There are two types of rabbit droppings; a hard round pellet & 'caecotrophs' which are a soft dropping normally produced at night. The rabbit re-ingests these to extract the extra nutrients.
The lucky rabbits foot' is a superstition thought to date from around 600bc. due to the fact that rabbits are great breeders the foot is a symbol of fertility.
Rabbits twitch their noses up & down to detect scents & smells, this is called 'nose blinking'. They use this to detect predators & other rabbits.
Rabbits have scent glands under their chin (inguinal glands) & at the anus (anal glands) which they use to leave their scent on things to mark their territory.
Rabbits must eat hay to help prevent hairballs which they get from grooming themselves like cats & dogs. These can be fatal as rabbits are unable to vomit.
Rabbits are unable to sweat & instead regulate their body temperature through their ears. They can easily suffer from heat stroke, so be careful you give your rabbit enough shade & water.
Rabbits have very good memories.
Rabbits can mate as early as 3 mths of age & gestation is around 31 days. A female rabbit has a heat cycle every 5 days ' oestrus'. They are induced ovulators which means they drop their eggs after mating.
A group of rabbits is called a herd.

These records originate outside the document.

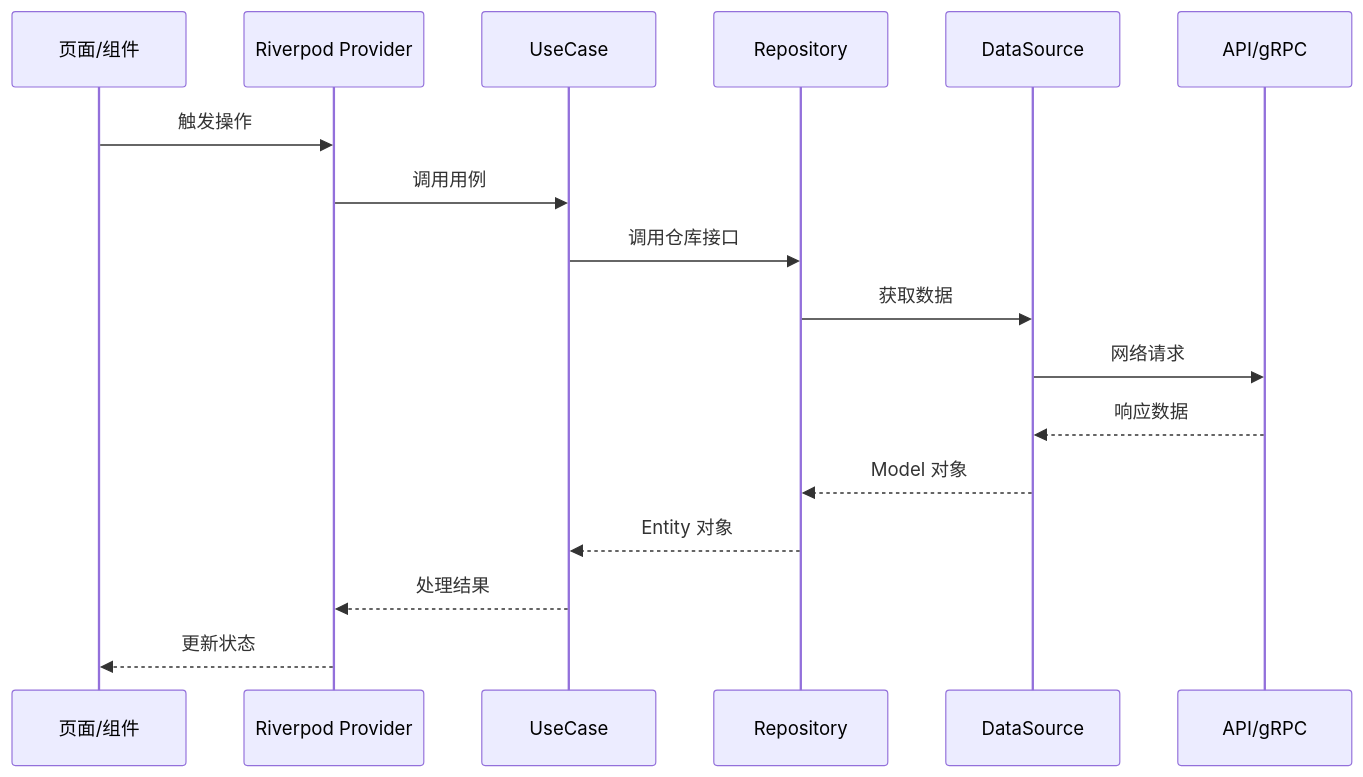
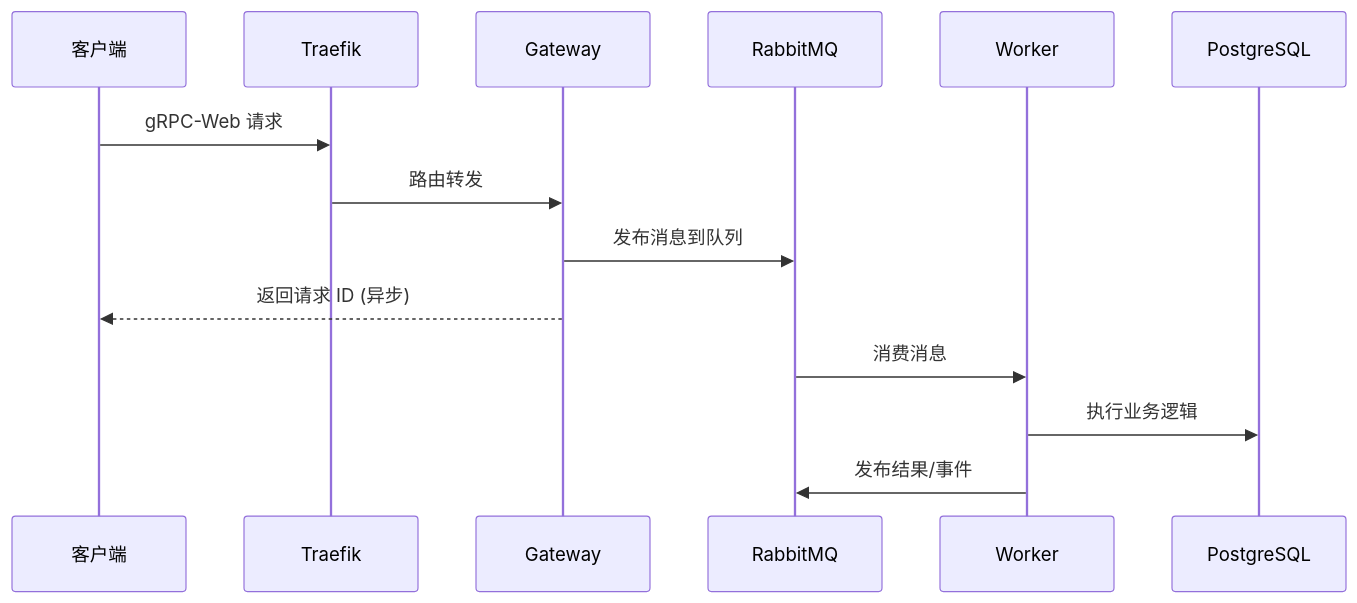
Before and after one commit to funcdfs/lesser: the third of 4 diagrams in docs/架构梳理.md, drawn with Mermaid. The commit also changed other lines of this file and 306 other files, not shown here.

````diff
--- a/docs/架构梳理.md
+++ b/docs/架构梳理.md
@@ -408,20 +377,18 @@
 ```mermaid
 sequenceDiagram
-    participant UI as 页面/组件
-    participant Provider as Riverpod Provider
-    participant UseCase as UseCase
-    participant Repo as Repository
-    participant DataSource as DataSource
-    participant API as API/gRPC
+    participant Client as 客户端
+    participant Traefik as Traefik
+    participant Gateway as Gateway
+    participant MQ as RabbitMQ
+    participant Worker as Worker
+    participant DB as PostgreSQL
 
-    UI->>Provider: 触发操作
-    Provider->>UseCase: 调用用例
-    UseCase->>Repo: 调用仓库接口
-    Repo->>DataSource: 获取数据
-    DataSource->>API: 网络请求
-    API-->>DataSource: 响应数据
-    DataSource-->>Repo: Model 对象
-    Repo-->>UseCase: Entity 对象
-    UseCase-->>Provider: 处理结果
-    Provider-->>UI: 更新状态
+    Client->>Traefik: gRPC-Web 请求
+    Traefik->>Gateway: 路由转发
+    Gateway->>MQ: 发布消息到队列
+    Gateway-->>Client: 返回请求 ID (异步)
+    
+    MQ->>Worker: 消费消息
+    Worker->>DB: 执行业务逻辑
+    Worker->>MQ: 发布结果/事件
 ```
````
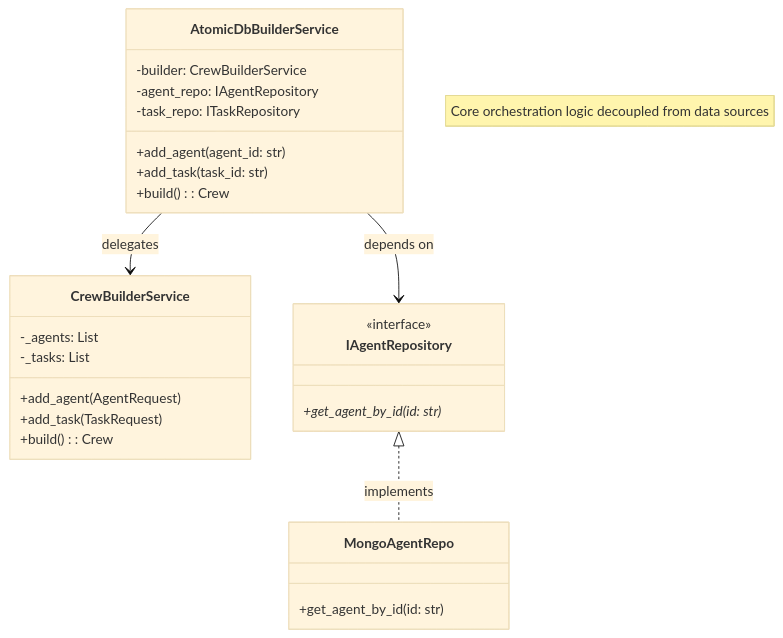
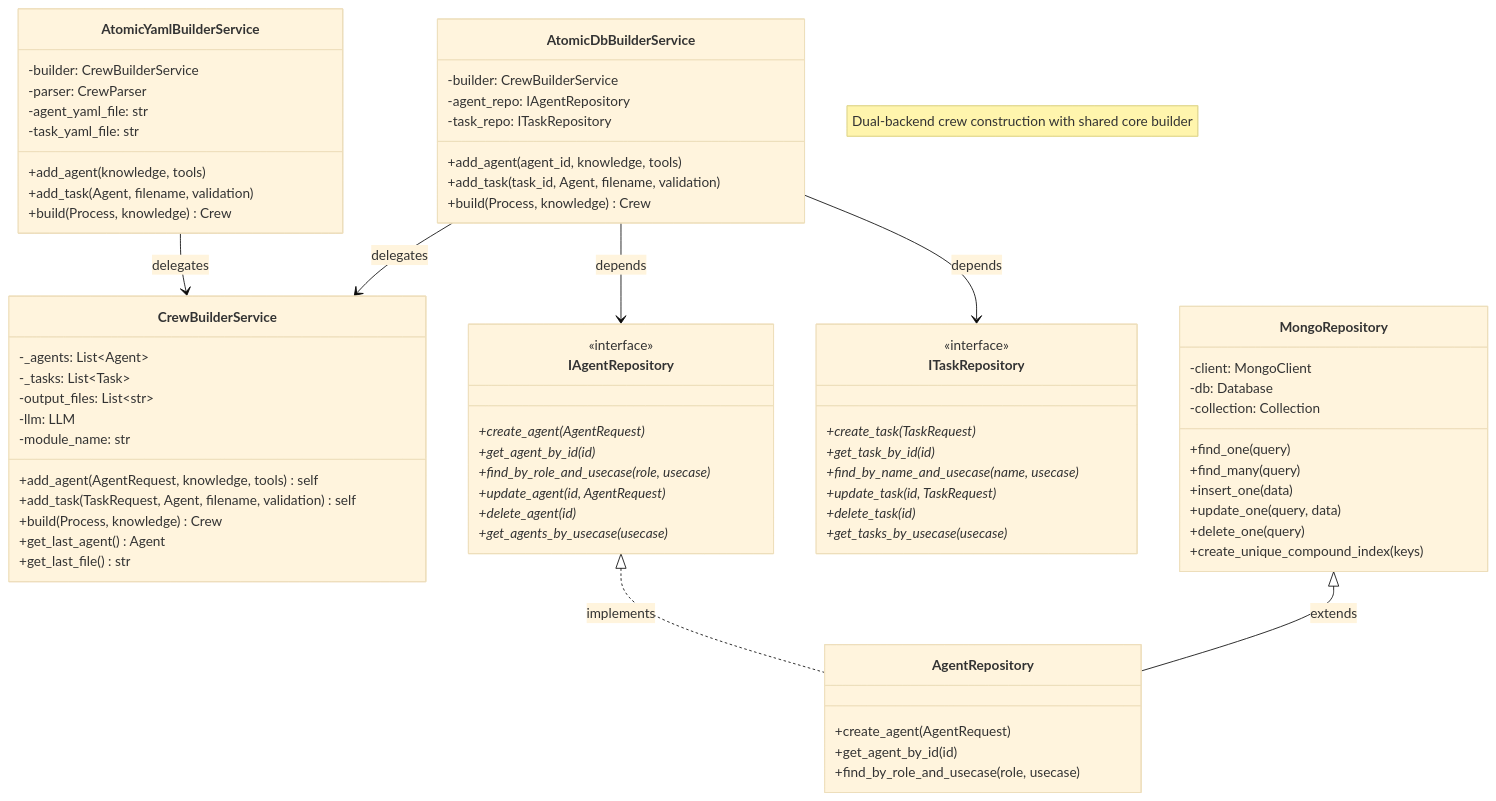
The second of 6 diagrams in docs/paper/modules/crew_forge/architecture.md (NikhilVijayakumar/Amsha), drawn with Mermaid before and after one commit. The commit also changed other lines of this file and 24 other files, not shown here.

````diff
--- a/docs/paper/modules/crew_forge/architecture.md
+++ b/docs/paper/modules/crew_forge/architecture.md
@@ -47,35 +104,82 @@
 ```mermaid
 %%{init: {'theme': 'base'}}%%
 classDiagram
-    note "Core orchestration logic decoupled from data sources"
-    
+    note "Dual-backend crew construction with shared core builder"
+
     class CrewBuilderService {
-        -_agents: List
-        -_tasks: List
-        +add_agent(AgentRequest)
-        +add_task(TaskRequest)
-        +build(): Crew
+        -_agents: List~Agent~
+        -_tasks: List~Task~
+        -output_files: List~str~
+        -llm: LLM
+        -module_name: str
+        +add_agent(AgentRequest, knowledge, tools) self
+        +add_task(TaskRequest, Agent, filename, validation) self
+        +build(Process, knowledge) Crew
+        +get_last_agent() Agent
+        +get_last_file() str
     }
 
     class AtomicDbBuilderService {
         -builder: CrewBuilderService
         -agent_repo: IAgentRepository
         -task_repo: ITaskRepository
-        +add_agent(agent_id: str)
-        +add_task(task_id: str)
-        +build(): Crew
+        +add_agent(agent_id, knowledge, tools)
+        +add_task(task_id, Agent, filename, validation)
+        +build(Process, knowledge) Crew
+    }
+
+    class AtomicYamlBuilderService {
+        -builder: CrewBuilderService
+        -parser: CrewParser
+        -agent_yaml_file: str
+        -task_yaml_file: str
+        +add_agent(knowledge, tools)
+        +add_task(Agent, filename, validation)
+        +build(Process, knowledge) Crew
     }
 
     class IAgentRepository {
         <<interface>>
-        +get_agent_by_id(id: str)*
+        +create_agent(AgentRequest)*
+        +get_agent_by_id(id)*
+        +find_by_role_and_usecase(role, usecase)*
+        +update_agent(id, AgentRequest)*
+        +delete_agent(id)*
+        +get_agents_by_usecase(usecase)*
     }
 
-    class MongoAgentRepo {
-        +get_agent_by_id(id: str)
+    class ITaskRepository {
+        <<interface>>
+        +create_task(TaskRequest)*
+        +get_task_by_id(id)*
+        +find_by_name_and_usecase(name, usecase)*
+        +update_task(id, TaskRequest)*
+        +delete_task(id)*
+        +get_tasks_by_usecase(usecase)*
+    }
+
+    class MongoRepository {
+        -client: MongoClient
+        -db: Database
+        -collection: Collection
+        +find_one(query)
+        +find_many(query)
+        +insert_one(data)
+        +update_one(query, data)
+        +delete_one(query)
+        +create_unique_compound_index(keys)
+    }
+
+    class AgentRepository {
+        +create_agent(AgentRequest)
+        +get_agent_by_id(id)
+        +find_by_role_and_usecase(role, usecase)
     }
 
     AtomicDbBuilderService --> CrewBuilderService : delegates
-    AtomicDbBuilderService --> IAgentRepository : depends on
-    IAgentRepository <|.. MongoAgentRepo : implements
+    AtomicYamlBuilderService --> CrewBuilderService : delegates
+    AtomicDbBuilderService --> IAgentRepository : depends
+    AtomicDbBuilderService --> ITaskRepository : depends
+    IAgentRepository <|.. AgentRepository : implements
+    MongoRepository <|-- AgentRepository : extends
 ```
````
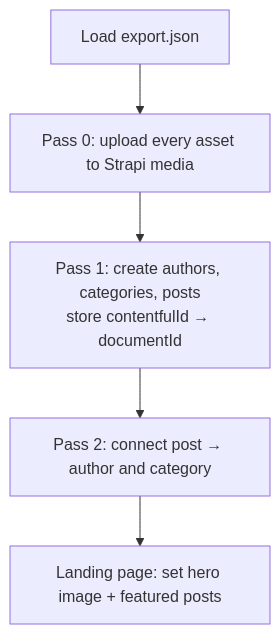
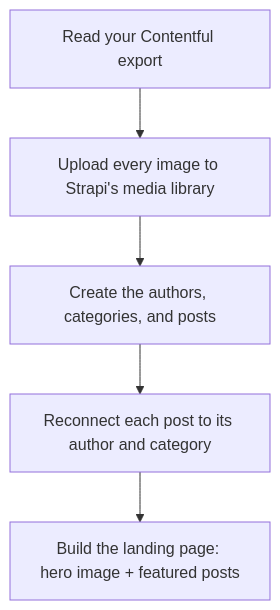
Before and after one commit to PaulBratslavsky/contentfull-to-strapi-migration-post: the second of 2 diagrams in migration-guide.md, drawn with Mermaid. The commit also changed other lines of this file and 2 other files, not shown here.

First line of the commit message:
Fix seed migration loading + finish skill-centric post rewrite

````diff
--- a/migration-guide.md
+++ b/migration-guide.md
@@ -287,7 +219,7 @@
 ```mermaid
 flowchart TD
-    A[Load export.json] --> B[Pass 0: upload every asset to Strapi media]
-    B --> C[Pass 1: create authors, categories, posts<br/>store contentfulId → documentId]
-    C --> D[Pass 2: connect post → author and category]
-    D --> E[Landing page: set hero image + featured posts]
+    A[Read your Contentful export] --> B[Upload every image to Strapi's media library]
+    B --> C[Create the authors, categories, and posts]
+    C --> D[Reconnect each post to its author and category]
+    D --> E[Build the landing page: hero image + featured posts]
 ```
````
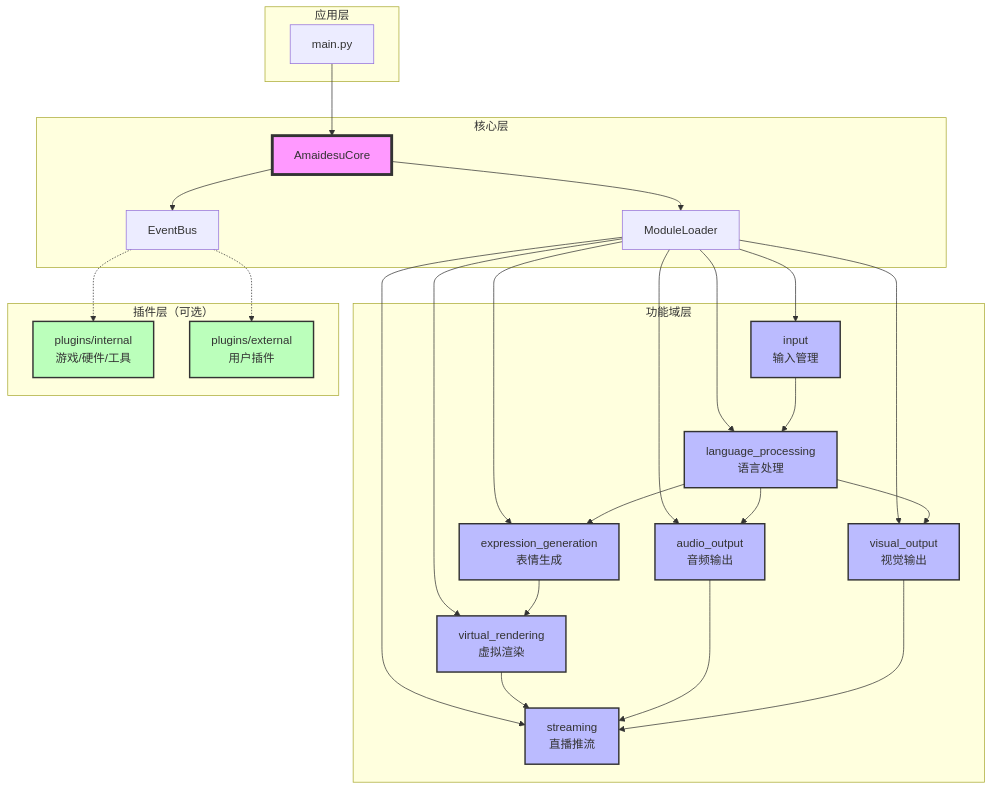
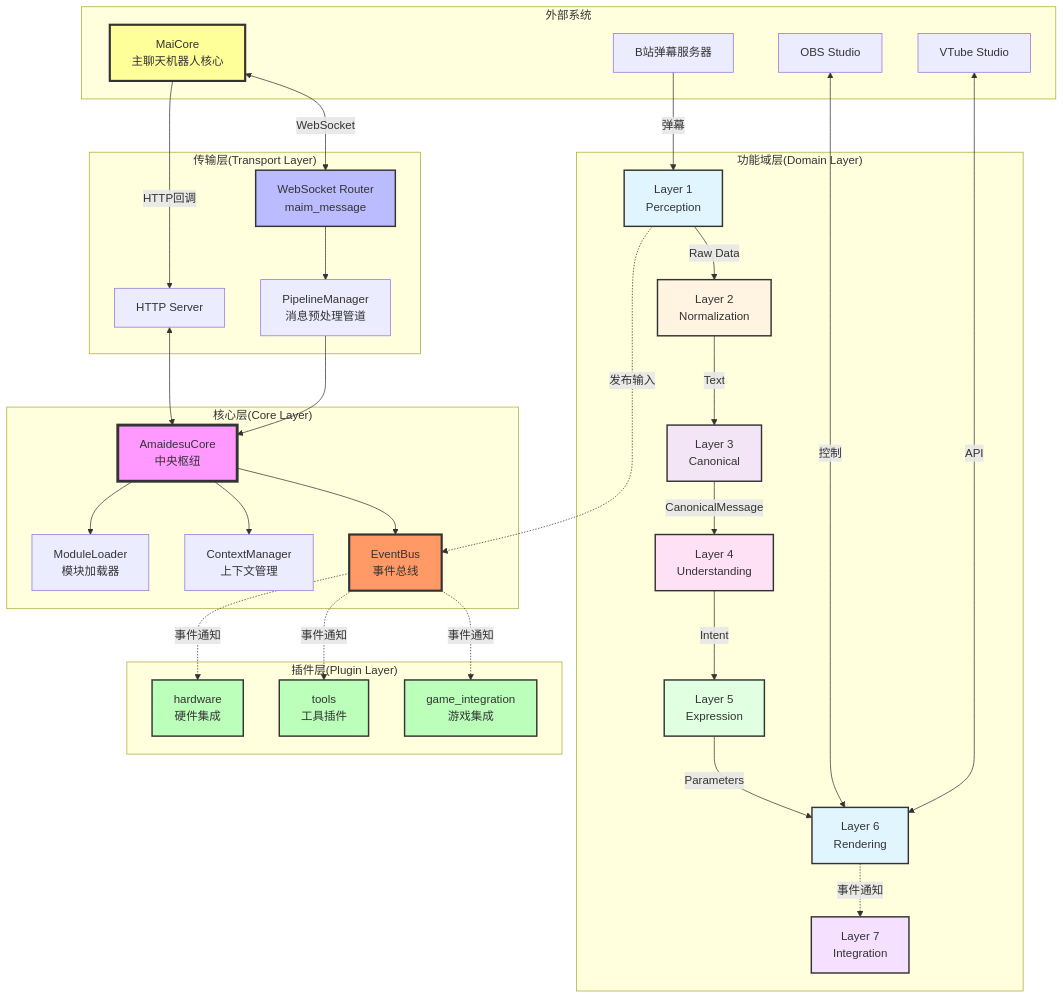
Before and after one commit to Mai-with-u/Amaidesu: the third of 3 diagrams in refactor.md, drawn with Mermaid. The commit also changed other lines of this file, not shown here.

````diff
--- a/refactor.md
+++ b/refactor.md
@@ -1181,62 +420,85 @@
 ```mermaid
 graph TB
-    subgraph "应用层"
-        Main[main.py]
+    subgraph "外部系统"
+        MaiCore[MaiCore<br/>主聊天机器人核心]
+        Bilibili[B站弹幕服务器]
+        OBS[OBS Studio]
+        VTS[VTube Studio]
     end
 
-    subgraph "核心层"
-        Core[AmaidesuCore]
-        EventBus[EventBus]
-        ModuleLoader[ModuleLoader]
+    subgraph "传输层(Transport Layer)"
+        Router[WebSocket Router<br/>maim_message]
+        HTTP[HTTP Server]
+        Pipeline[PipelineManager<br/>消息预处理管道]
     end
 
-    subgraph "功能域层"
-        Input[input<br/>输入管理]
-        LangProc[language_processing<br/>语言处理]
-        ExprGen[expression_generation<br/>表情生成]
-        VirtRend[virtual_rendering<br/>虚拟渲染]
-        AudioOut[audio_output<br/>音频输出]
-        VisOut[visual_output<br/>视觉输出]
-        Stream[streaming<br/>直播推流]
+    subgraph "核心层(Core Layer)"
+        AmaidesuCore[AmaidesuCore<br/>中央枢纽]
+        EventBus[EventBus<br/>事件总线]
+        Context[ContextManager<br/>上下文管理]
+        ModuleLoader[ModuleLoader<br/>模块加载器]
     end
 
-    subgraph "插件层（可选）"
-        PluginInt[plugins/internal<br/>游戏/硬件/工具]
-        PluginExt[plugins/external<br/>用户插件]
+    subgraph "功能域层(Domain Layer)"
+        Perception[Layer 1<br/>Perception]
+        Normalization[Layer 2<br/>Normalization]
+        Canonical[Layer 3<br/>Canonical]
+        Understanding[Layer 4<br/>Understanding]
+        Expression[Layer 5<br/>Expression]
+        Rendering[Layer 6<br/>Rendering]
+        Integration[Layer 7<br/>Integration]
     end
 
-    Main --> Core
-    Core --> EventBus
-    Core --> ModuleLoader
+    subgraph "插件层(Plugin Layer)"
+        GameInt[game_integration<br/>游戏集成]
+        Tools[tools<br/>工具插件]
+        Hardware[hardware<br/>硬件集成]
+    end
 
-    ModuleLoader --> Input
-    ModuleLoader --> LangProc
-    ModuleLoader --> ExprGen
-    ModuleLoader --> VirtRend
-    ModuleLoader --> AudioOut
-    ModuleLoader --> VisOut
-    ModuleLoader --> Stream
+    %% 外部连接
+    MaiCore <-->|WebSocket| Router
+    MaiCore -->|HTTP回调| HTTP
+    Bilibili -->|弹幕| Perception
+    OBS <-->|控制| Rendering
+    VTS <-->|API| Rendering
 
-    Input --> LangProc
-    LangProc --> ExprGen
-    ExprGen --> VirtRend
-    LangProc --> AudioOut
-    LangProc --> VisOut
-    VirtRend --> Stream
-    AudioOut --> Stream
-    VisOut --> Stream
+    %% 传输层内部
+    Router --> Pipeline
+    Pipeline --> AmaidesuCore
+    HTTP <--> AmaidesuCore
 
-    EventBus -.-> PluginInt
-    EventBus -.-> PluginExt
+    %% 核心层内部
+    AmaidesuCore --> EventBus
+    AmaidesuCore --> Context
+    AmaidesuCore --> ModuleLoader
 
-    style Core fill:#f9f,stroke:#333,stroke-width:4px
-    style Input fill:#bbf,stroke:#333,stroke-width:2px
-    style LangProc fill:#bbf,stroke:#333,stroke-width:2px
-    style ExprGen fill:#bbf,stroke:#333,stroke-width:2px
-    style VirtRend fill:#bbf,stroke:#333,stroke-width:2px
-    style AudioOut fill:#bbf,stroke:#333,stroke-width:2px
-    style VisOut fill:#bbf,stroke:#333,stroke-width:2px
-    style Stream fill:#bbf,stroke:#333,stroke-width:2px
-    style PluginInt fill:#bfb,stroke:#333,stroke-width:2px
-    style PluginExt fill:#bfb,stroke:#333,stroke-width:2px
+    %% 功能域数据流(单向依赖)
+    Perception -->|"Raw Data"| Normalization
+    Normalization -->|"Text"| Canonical
+    Canonical -->|"CanonicalMessage"| Understanding
+    Understanding -->|"Intent"| Expression
+    Expression -->|"Parameters"| Rendering
+    Rendering -.事件通知.-> Integration
+
+    %% 插件层事件交互
+    EventBus -.事件通知.-> GameInt
+    EventBus -.事件通知.-> Tools
+    EventBus -.事件通知.-> Hardware
+    Perception -.发布输入.-> EventBus
+
+    %% 样式
+    style MaiCore fill:#ff9,stroke:#333,stroke-width:3px
+    style Router fill:#bbf,stroke:#333,stroke-width:2px
+    style AmaidesuCore fill:#f9f,stroke:#333,stroke-width:4px
+    style EventBus fill:#f96,stroke:#333,stroke-width:3px
+    style Perception fill:#e1f5ff,stroke:#333,stroke-width:2px
+    style Normalization fill:#fff4e1,stroke:#333,stroke-width:2px
+    style Canonical fill:#f3e5f5,stroke:#333,stroke-width:2px
+    style Understanding fill:#ffe1f5,stroke:#333,stroke-width:2px
+    style Expression fill:#e1ffe1,stroke:#333,stroke-width:2px
+    style Rendering fill:#e1f5ff,stroke:#333,stroke-width:2px
+    style Integration fill:#f5e1ff,stroke:#333,stroke-width:2px
+    style GameInt fill:#bfb,stroke:#333,stroke-width:2px
+    style Tools fill:#bfb,stroke:#333,stroke-width:2px
+    style Hardware fill:#bfb,stroke:#333,stroke-width:2px
 ```
````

Rabbits are creatures of habit & do not like it if you re-arrange their things, especially females who can become very protective of their hutch/home - I know the feeling!